## Task directions
The answer should consist of all the records, copied exactly.

## Data to process

========================================================================

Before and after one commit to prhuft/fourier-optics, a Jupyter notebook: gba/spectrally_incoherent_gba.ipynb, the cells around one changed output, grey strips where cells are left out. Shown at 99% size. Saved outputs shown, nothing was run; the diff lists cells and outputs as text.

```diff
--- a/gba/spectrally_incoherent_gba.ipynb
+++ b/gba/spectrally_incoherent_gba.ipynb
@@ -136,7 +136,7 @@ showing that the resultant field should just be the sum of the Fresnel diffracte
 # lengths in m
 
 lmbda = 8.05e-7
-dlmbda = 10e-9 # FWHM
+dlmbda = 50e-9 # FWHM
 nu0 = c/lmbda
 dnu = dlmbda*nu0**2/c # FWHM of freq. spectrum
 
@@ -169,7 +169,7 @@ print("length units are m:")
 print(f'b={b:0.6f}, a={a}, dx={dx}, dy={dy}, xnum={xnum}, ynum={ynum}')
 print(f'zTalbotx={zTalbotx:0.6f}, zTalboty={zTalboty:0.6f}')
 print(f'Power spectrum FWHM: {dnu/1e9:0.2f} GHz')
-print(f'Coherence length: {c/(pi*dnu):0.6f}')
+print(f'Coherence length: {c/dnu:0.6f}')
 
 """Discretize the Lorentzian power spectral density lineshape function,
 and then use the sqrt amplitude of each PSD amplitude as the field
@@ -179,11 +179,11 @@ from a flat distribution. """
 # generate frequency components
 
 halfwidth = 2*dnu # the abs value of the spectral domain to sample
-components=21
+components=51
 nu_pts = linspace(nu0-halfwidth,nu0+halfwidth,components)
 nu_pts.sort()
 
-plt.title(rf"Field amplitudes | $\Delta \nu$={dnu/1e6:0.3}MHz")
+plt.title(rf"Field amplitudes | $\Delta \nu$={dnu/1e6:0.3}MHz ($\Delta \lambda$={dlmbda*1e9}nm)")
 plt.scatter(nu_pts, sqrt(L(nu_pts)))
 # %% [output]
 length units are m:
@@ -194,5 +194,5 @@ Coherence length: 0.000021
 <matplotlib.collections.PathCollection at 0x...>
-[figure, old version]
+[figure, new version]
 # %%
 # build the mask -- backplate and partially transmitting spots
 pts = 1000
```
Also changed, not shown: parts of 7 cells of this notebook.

========================================================================

## Result of this exercise
Before and after one commit to prhuft/fourier-optics, a Jupyter notebook: gba/spectrally_incoherent_gba.ipynb, the cells around one changed output, grey strips where cells are left out. Shown at 99% size. Saved outputs shown, nothing was run; the diff lists cells and outputs as text.

```diff
--- a/gba/spectrally_incoherent_gba.ipynb
+++ b/gba/spectrally_incoherent_gba.ipynb
@@ -136,7 +136,7 @@ showing that the resultant field should just be the sum of the Fresnel diffracte
 # lengths in m
 
 lmbda = 8.05e-7
-dlmbda = 10e-9 # FWHM
+dlmbda = 50e-9 # FWHM
 nu0 = c/lmbda
 dnu = dlmbda*nu0**2/c # FWHM of freq. spectrum
 
@@ -169,7 +169,7 @@ print("length units are m:")
 print(f'b={b:0.6f}, a={a}, dx={dx}, dy={dy}, xnum={xnum}, ynum={ynum}')
 print(f'zTalbotx={zTalbotx:0.6f}, zTalboty={zTalboty:0.6f}')
 print(f'Power spectrum FWHM: {dnu/1e9:0.2f} GHz')
-print(f'Coherence length: {c/(pi*dnu):0.6f}')
+print(f'Coherence length: {c/dnu:0.6f}')
 
 """Discretize the Lorentzian power spectral density lineshape function,
 and then use the sqrt amplitude of each PSD amplitude as the field
@@ -179,11 +179,11 @@ from a flat distribution. """
 # generate frequency components
 
 halfwidth = 2*dnu # the abs value of the spectral domain to sample
-components=21
+components=51
 nu_pts = linspace(nu0-halfwidth,nu0+halfwidth,components)
 nu_pts.sort()
 
-plt.title(rf"Field amplitudes | $\Delta \nu$={dnu/1e6:0.3}MHz")
+plt.title(rf"Field amplitudes | $\Delta \nu$={dnu/1e6:0.3}MHz ($\Delta \lambda$={dlmbda*1e9}nm)")
 plt.scatter(nu_pts, sqrt(L(nu_pts)))
 # %% [output]
 length units are m:
@@ -194,5 +194,5 @@ Coherence length: 0.000021
 <matplotlib.collections.PathCollection at 0x...>
-[figure, old version]
+[figure, new version]
 # %%
 # build the mask -- backplate and partially transmitting spots
 pts = 1000
```
Also changed, not shown: parts of 7 cells of this notebook.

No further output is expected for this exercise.